News.Apr 28, 2022

Freshwater boundary no longer in safe zone

The planetary boundary for freshwater has been transgressed, according to researchers at Stockholm Resilience Centre, SRC. Their conclusion comes after having included, for the first time, “green water” in the assessment of the planetary boundary for freshwater.

The concept of green water was originally developed by SIWI’s senior advisor Malin Falkenmark. It refers to terrestrial precipitation, evaporation, and soil moisture, or somewhat simplified: the water that is available to plants.

Green water is fundamental to Earth system dynamics but has, until now, not been explicitly considered when assessing the status of the planetary boundaries framework. Such assessments have focused exclusively on “blue water” – the water found in rivers, lakes, and the groundwater. Changing this, to also include green water in the equation, paints a bleak picture for the future of the planet.

“Water is the bloodstream of the biosphere. But we are profoundly changing the water cycle. This is now affecting the health of the entire planet,” says Lan Wang-Erlandsson, lead writer of SRC’s study.

The planetary boundaries framework was defined in 2009 and demarcates the safe operating space for humanity. In other words, our entire future depends on our ability to keep within those boundaries, and yet we increasingly fail to do so. Freshwater use is one of nine planetary boundaries in the framework. It is the sixth to be transgressed.

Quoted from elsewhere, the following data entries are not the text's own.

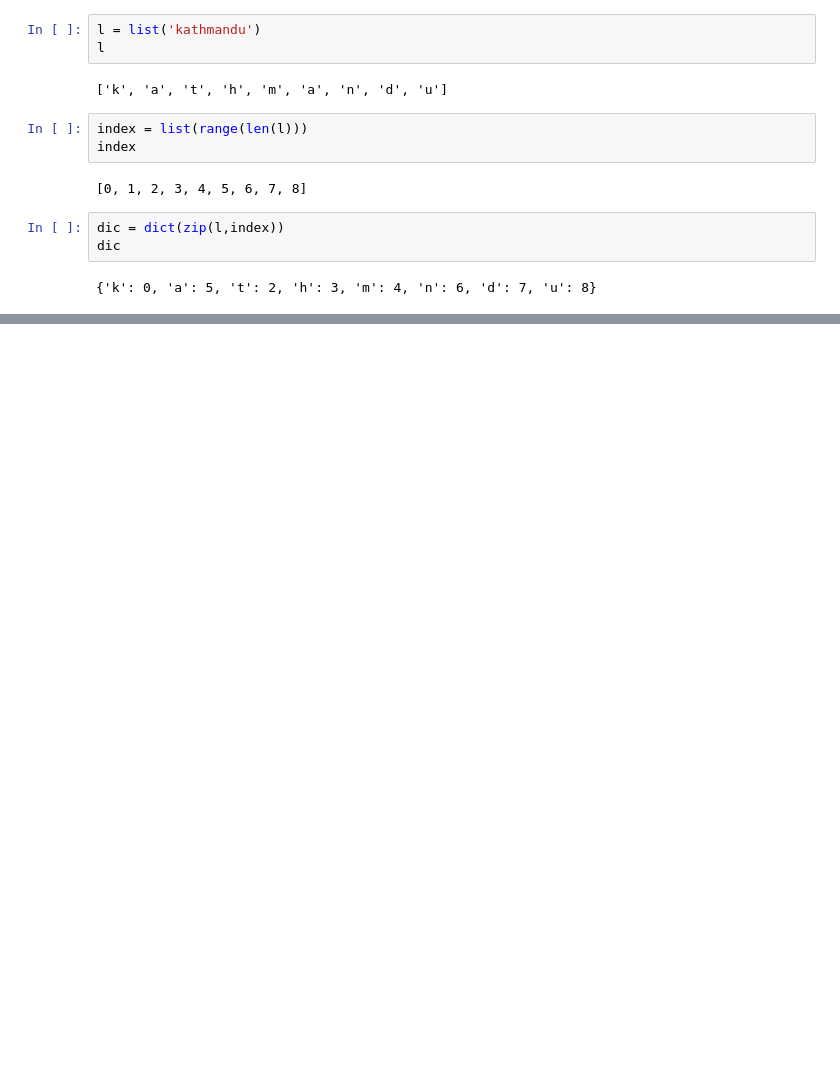
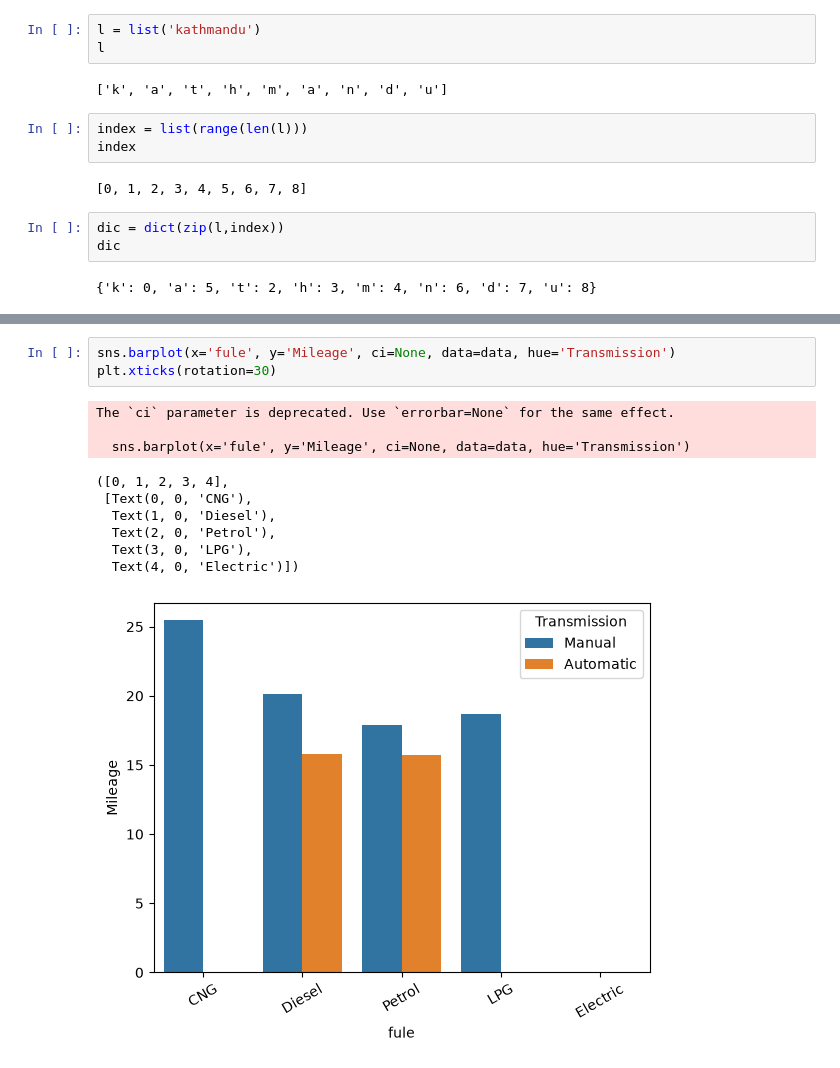
Before and after one commit to lakpalama7/data_science, a Jupyter notebook: data science/Untitled.ipynb, the cells around one changed output, grey strips where cells are left out. Saved outputs shown, nothing was run; the diff lists cells and outputs as text; blank space fills up the shorter version.

```diff
--- a/data science/Untitled.ipynb
+++ b/data science/Untitled.ipynb
@@ -594,0 +1084,14 @@ dic
+# %%
+sns.barplot(x='fule', y='Mileage', ci=None, data=data, hue='Transmission')
+plt.xticks(rotation=30)
+# %% [output]
+The `ci` parameter is deprecated. Use `errorbar=None` for the same effect.
+
+  sns.barplot(x='fule', y='Mileage', ci=None, data=data, hue='Transmission')
+([0, 1, 2, 3, 4],
+ [Text(0, 0, 'CNG'),
+  Text(1, 0, 'Diesel'),
+  Text(2, 0, 'Petrol'),
+  Text(3, 0, 'LPG'),
+  Text(4, 0, 'Electric')])
+[figure, added]
```
Also changed, not shown: parts of 82 cells of this notebook, 3 other files.
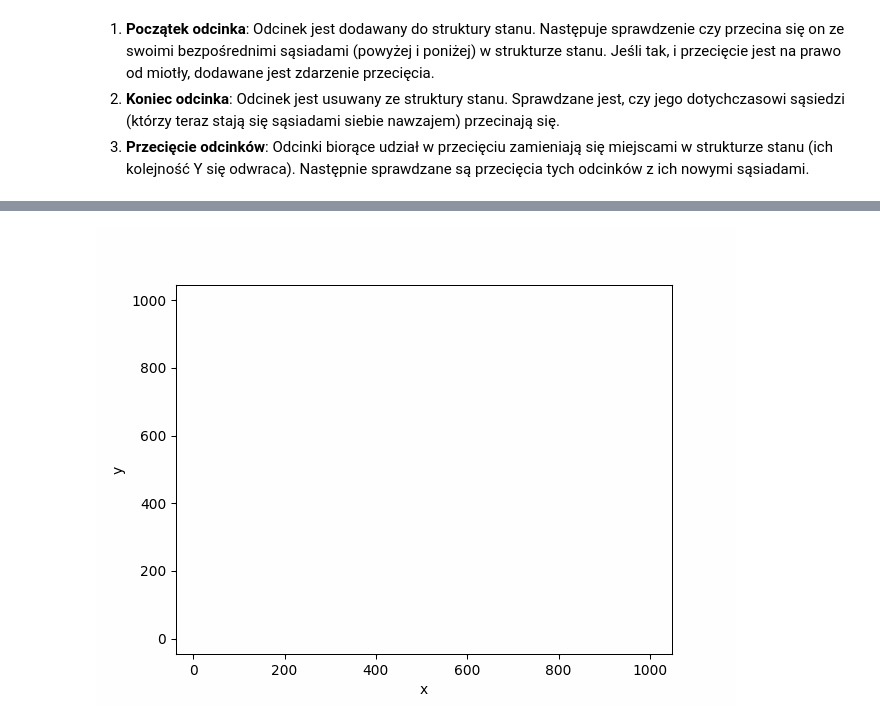
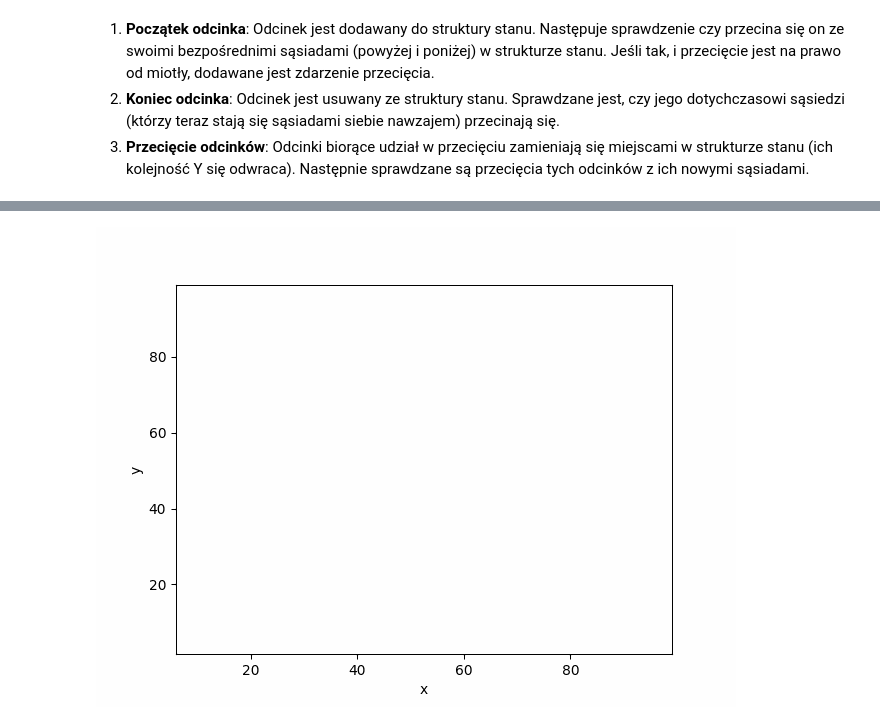
Before and after one commit to mateuszstoch/AGH, a Jupyter notebook: Algorytmy_Geometryczne/bitalg/lab4/main.ipynb, the cells around one changed output, grey strips where cells are left out. Saved outputs shown, nothing was run; the diff lists cells and outputs as text; code cells hidden in the pictures.

```diff
--- a/Algorytmy_Geometryczne/bitalg/lab4/main.ipynb
+++ b/Algorytmy_Geometryczne/bitalg/lab4/main.ipynb
@@ -99,7 +99,7 @@ Time: 0.119s
 # %% [markdown]
 <span style="color:red">Ćw.</span> Wygeneruj $\large20$ losowych odcinków w przestrzeni 2D o współrzędnych z przedziału $\large x \in \langle 0,1000 \rangle$ oraz $\large y \in \langle 0,1000\rangle$.
 # %%
-section = generate_uniform_sections(1000, 1000, 20)
+section = generate_uniform_sections(1000, 1000, 10)
 # %% [markdown]
 Zwizualizuj otrzymane odcinki
 # %%
@@ -143,16 +145,16 @@ def det(a, b, c):
     """
     return (b[0] - a[0]) * (c[1] - a[1]) - (b[1] - a[1]) * (c[0] - a[0])
 
-def on_segment(p, a, b):
+def on_segment(p, a, b, eps=1e-24):
     """
     Sprawdza, czy punkt p leży na odcinku ab.
     Zakładamy, że p jest współliniowy z ab.
     """
     return min(a[0], b[0]) <= p[0] <= max(a[0], b[0]) and \
            min(a[1], b[1]) <= p[1] <= max(a[1], b[1]) and \
-           math.isclose(det(a, b, p), 0)
+           math.abs(det(a, b, p)) < eps
 
-def do_intersect(s1, s2):
+def do_intersect(s1, s2,eps = 1e-24):
     """
     Sprawdza, czy dwa odcinki s1 i s2 się przecinają.
     """
@@ -170,14 +172,14 @@ def do_intersect(s1, s2):
         return True
 
     # Przypadki szczególne: współliniowość
-    if math.isclose(d1, 0) and on_segment(p2, p1, q1): return True
-    if math.isclose(d2, 0) and on_segment(q2, p1, q1): return True
-    if math.isclose(d3, 0) and on_segment(p1, p2, q2): return True
-    if math.isclose(d4, 0) and on_segment(q1, p2, q2): return True
+    if abs(d1) < eps and on_segment(p2, p1, q1): return True
+    if abs(d2) < eps and on_segment(q2, p1, q1): return True
+    if abs(d3) < eps and on_segment(p1, p2, q2): return True
+    if abs(d4) < eps and on_segment(q1, p2, q2): return True
 
     return False
 
-def get_intersection(s1, s2):
+def get_intersection(s1, s2,eps = 1e-24):
     """
     Oblicza punkt przecięcia dwóch odcinków s1 i s2.
     Zwraca krotkę (x, y) lub None, jeśli są równoległe.
@@ -188,7 +190,7 @@ def get_intersection(s1, s2):
     x4, y4 = s2[1]
 
     denom = (x1 - x2) * (y3 - y4) - (y1 - y2) * (x3 - x4)
-    if math.isclose(denom, 0):
+    if abs(denom)< eps:
         return None
 
     px = ((x1*y2 - y1*x2)*(x3 - x4) - (x1 - x2)*(x3*y4 - y3*x4)) / denom
@@ -546 +536,15 @@ Tak, w funkcji `find_intersections` zaimplementowano mechanizmy zapobiegające d
 2.  Zdarzenia przecięcia są dodawane tylko jeśli punkt przecięcia ma współrzędną X większą od aktualnej pozycji miotły, co zapobiega cofaniu się i ponownemu wykrywaniu tych samych przecięć w przeszłości.
+# %%
+section1 = [
+    ((np.float64(12.10), np.float64(78.25)), (np.float64(39.44), np.float64(84.20))),
+    ((np.float64(12.90), np.float64(57.68)), (np.float64(32.50), np.float64(39.83))),
+    ((np.float64(33.31), np.float64(56.71)), (np.float64(58.23), np.float64(85.39))),
+    ((np.float64(48.79), np.float64(50.87)), (np.float64(33.06), np.float64(24.89))),
+    ((np.float64(40.97), np.float64(15.15)), (np.float64(72.50), np.float64(15.04))),
+    ((np.float64(74.76), np.float64(27.49)), (np.float64(51.61), np.float64(56.28))),
+    ((np.float64(10.16), np.float64(21.43)), (np.float64(22.50), np.float64(14.94))),
+    ((np.float64(80.89), np.float64(75.54)), (np.float64(89.27), np.float64(31.60))),
+    ((np.float64(57.50), np.float64(66.34)), (np.float64(78.15), np.float64(49.13))),
+    ((np.float64(70.97), np.float64(83.98)), (np.float64(92.34), np.float64(93.61))),
+    ((np.float64(79.60), np.float64(7.03)), (np.float64(94.84), np.float64(26.08)))
+]
@@ -547,5 +575,5 @@ Tak, w funkcji `find_intersections` zaimplementowano mechanizmy zapobiegające d
 # %%
-intersections,vis = find_intersections_with_visualization(section)
+intersections,vis = find_intersections_with_visualization(section1)
 vis.show_gif()
 # %% [output]
-[figure, old version]
+[figure, new version]
```
Also changed, not shown: parts of 25 cells of this notebook, 16 other files.
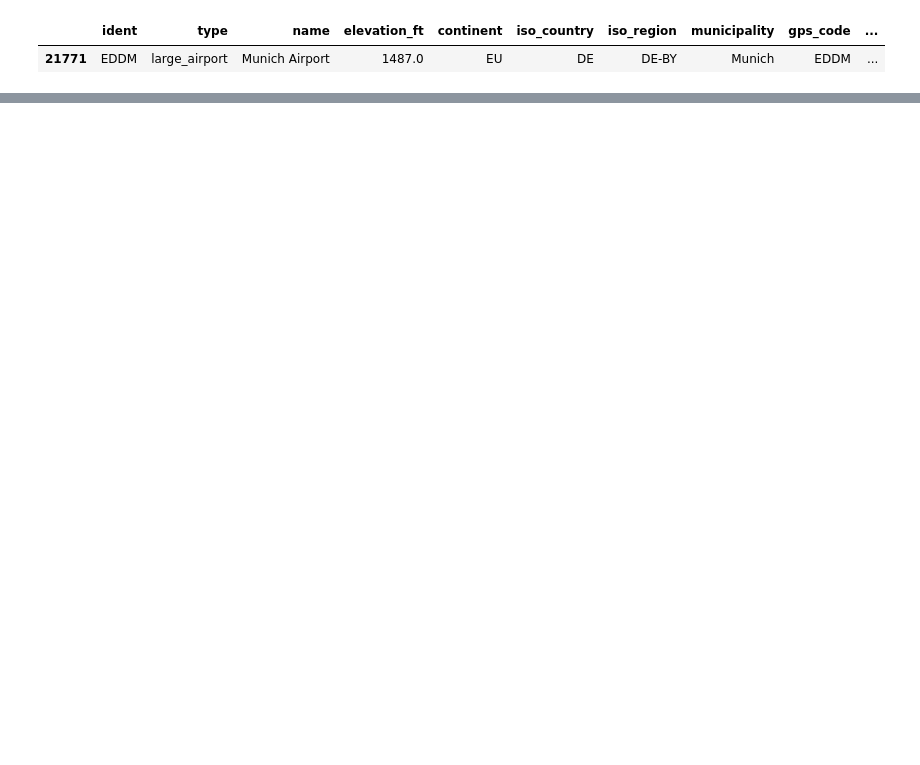
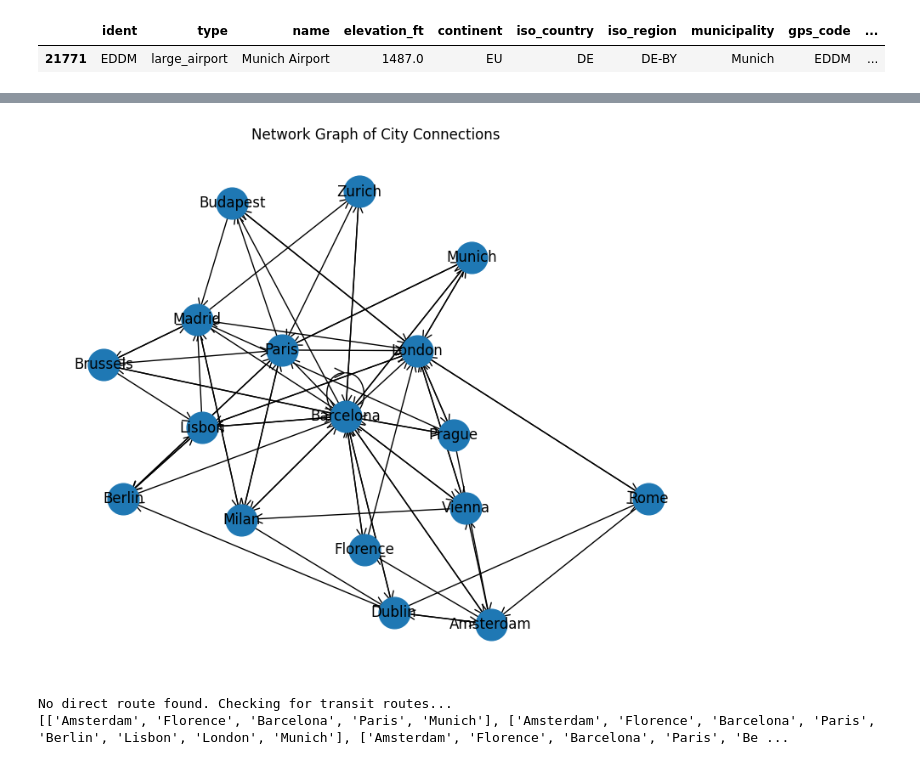
Before and after one commit to PrayanSen/potatoes_patatas, a Jupyter notebook: preprocessing/airport_codes.ipynb, the cells around one changed output, grey strips where cells are left out. Cells and saved outputs as stored; diff of their text form; code cells hidden in the pictures; blank space fills up the shorter version.

```diff
--- a/preprocessing/airport_codes.ipynb
+++ b/preprocessing/airport_codes.ipynb
@@ -72,0 +254,76 @@ df[df['continent'] == 'EU'][['iata_code', 'name']]
+# %%
+given_data = pd.read_csv("../data/test_.csv")
+
+G1 = nx.from_pandas_edgelist(given_data, 'Departure City', 'Arrival City', create_using=nx.DiGraph())
+
+# Plot the graph
+plt.figure(figsize=(10, 8))
+pos = nx.spring_layout(G1)  # positions for all nodes
+nx.draw_networkx_nodes(G1, pos, node_size=700)
+nx.draw_networkx_edges(G1, pos, edgelist=G1.edges(), arrowstyle='->', arrowsize=20)
+nx.draw_networkx_labels(G1, pos, font_size=12, font_family='sans-serif')
+plt.title("Network Graph of City Connections")
+plt.axis('off')  # Turn off the axis
+plt.show()
+# %% [output]
+[figure, added]
+# %%
+G = nx.from_pandas_edgelist(normalised_routes, 'source city', 'destination city', create_using=nx.DiGraph())
+
+def find_matching_cities(G, input_city):
+    """
+    Return a list of cities in the graph that contain the input_city substring, case-sensitive.
+    """
+    return [node for node in G.nodes if input_city in node]
+
+def has_direct_route(G, source, destination):
+    """
+    Check if there is a direct route between any matching source and destination cities.
+    """
+    source_matches = find_matching_cities(G, source)
+    destination_matches = find_matching_cities(G, destination)
+    for src in source_matches:
+        for dest in destination_matches:
+            if G.has_edge(src, dest):
+                return True
+            elif G.has_edge(dest,src):
+                return True
+    return False
+
+def find_transit_routes(G, source, destination):
+    """
+    Find all routes from matching source to destination cities with possible transits.
+    """
+    source_matches = find_matching_cities(G, source)
+    destination_matches = find_matching_cities(G, destination)
+    all_routes = []
+    for src in source_matches:
+        for dest in destination_matches:
+            paths = list(nx.all_simple_paths(G, src, dest))
+            paths_reverse = list(nx.all_simple_paths(G,dest,src))
+            print(paths)
+            print(paths_reverse)
+            for path in paths:
+                formatted_path = " -> ".join(path)
+                all_routes.append(formatted_path)
+    return all_routes
+
+# Example usage
+source_city = 'Amsterdam'
+destination_city = 'Munich'
+
+if has_direct_route(G1, source_city, destination_city):
+    print(f"There is a direct route from {source_city} to {destination_city}.")
+    print("additional steps: ")
+else:
+    print("No direct route found. Checking for transit routes...")
+    transit_routes = find_transit_routes(G1, source_city, destination_city)
+    if transit_routes:
+        print("Possible transit routes found:")
+        for route in transit_routes:
+            print(route)
+    else:
+        print("No possible transit routes found.")
+# %% [output]
+No direct route found. Checking for transit routes...
+[['Amsterdam', 'Florence', 'Barcelona', 'Paris', 'Munich'], ['Amsterdam', 'Florence', 'Barcelona', 'Paris', 'Berlin', 'Lisbon', 'London', 'Munich'], ['Amsterdam', 'Florence', 'Barcelona', 'Paris', 'Be ...
```
Also changed, not shown: parts of 15 cells of this notebook.
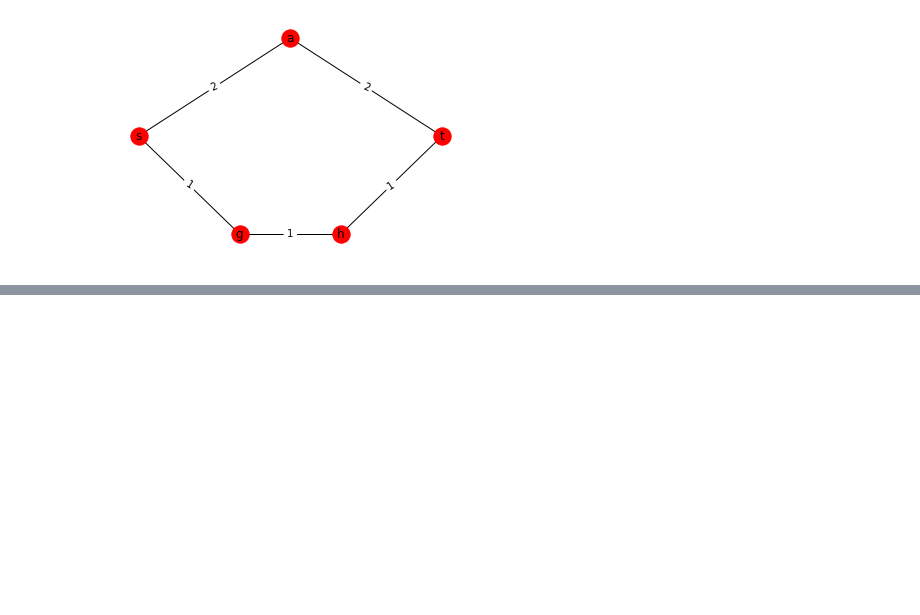
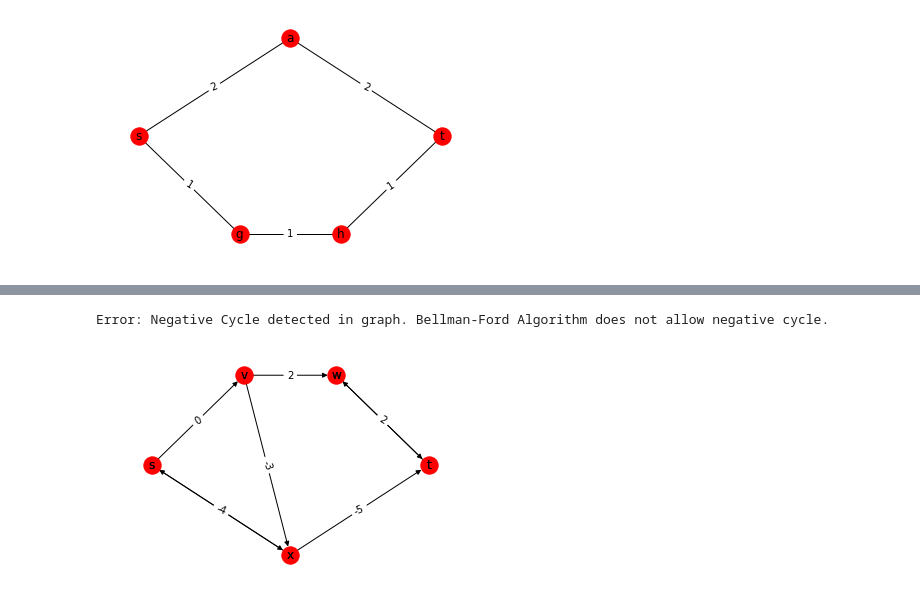
Before and after one commit to aishwarya34/AlgorithmsIlluminated, a Jupyter notebook: C4W1_29BELLMAN_FORD_ALGORITHM_30ALL_PAIRS_SHORTEST_PATHS.ipynb, the cells around one changed output, grey strips where cells are left out. Cells and saved outputs as stored; diff of their text form; code cells hidden in the pictures; blank space fills up the shorter version.

```diff
--- a/C4W1_29BELLMAN_FORD_ALGORITHM_30ALL_PAIRS_SHORTEST_PATHS.ipynb
+++ b/C4W1_29BELLMAN_FORD_ALGORITHM_30ALL_PAIRS_SHORTEST_PATHS.ipynb
@@ -98,0 +269,17 @@ It turns out you can solve the reconstruction problem for negative cost cycles a
+# %%
+## Negative edge cost + Reconstruction Algorithm
+DG = nx.DiGraph()
+for i,j in zip(['s', 'v', 'w', 'x', 't'],[(0, 5), (5, 10), (10, 10), (7.5, 0), (15, 5)]):
+    DG.add_node(i, pos=j)
+DG.nodes.data()
+DG.add_weighted_edges_from([('s', 'v', 0), ('v', 'w', 2), ('w', 't', 2), ('t', 'w', 2), ('s', 'x', -4), ('x', 's', -4), ('v', 'x', -3), ('x', 't', -5)])
+pos = nx.get_node_attributes(DG, 'pos')
+weights = nx.get_edge_attributes(DG, 'weight')
+nx.draw_networkx_edge_labels(DG, pos, edge_labels = weights)
+nx.draw_networkx_labels(DG,pos=pos)
+nx.draw(DG, pos, with_labels = True)
+start_vert = 's'
+Bellman_Ford_Algorithm_optimize(DG, start_vert)
+# %% [output]
+Error: Negative Cycle detected in graph. Bellman-Ford Algorithm does not allow negative cycle.
+[figure, added]
```
Also changed, not shown: parts of 7 cells of this notebook.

“SRC’s study shows that the disturbances to the Earth’s water cycle are so extensive that there is a great risk of ecosystems collapsing. We are already experiencing this in many places on earth, as we are more often affected by widespread droughts, major floods, and severe forest fires. If this trend is not reversed, these water risks will increase even further,” says Malin Lundberg Ingemarsson, climate and landscapes specialist at SIWI.

Together with SIWI colleagues Thérèse Rudebeck, Anna Tengberg, and Josh Weinberg, she works closely with SRC and other organizations (see below) on an upcoming report about the role of water in climate mitigation. The main message is that a strong focus on water is essential in these efforts.

Lundberg Ingemarsson says that there is a risk that many of the earth’s large CO2 sinks, such as the Amazon, will tip over and instead start releasing carbon.

“These processes can be very difficult to stop once they start. It is of the utmost importance that we reverse this development. A crucial part of that is to invest in sustainable water management for improved climate action.”

REPORT | Water and Mitigation

SIWI and SRC cooperate (together with GIZ, UNDP-WGF and PIK/Potsdam Institute) on an upcoming report which is collecting comprehensive evidence that freshwater plays an essential role in climate change mitigation. The report highlights risks and opportunities in climate change mitigation by explaining how measures needed to reach climate emissions neutrality depend on sufficient supply of freshwater and healthy freshwater ecosystems. The main aim of the report is to help policy and decision makers formulate strategies that are both climate-smart and water-wise.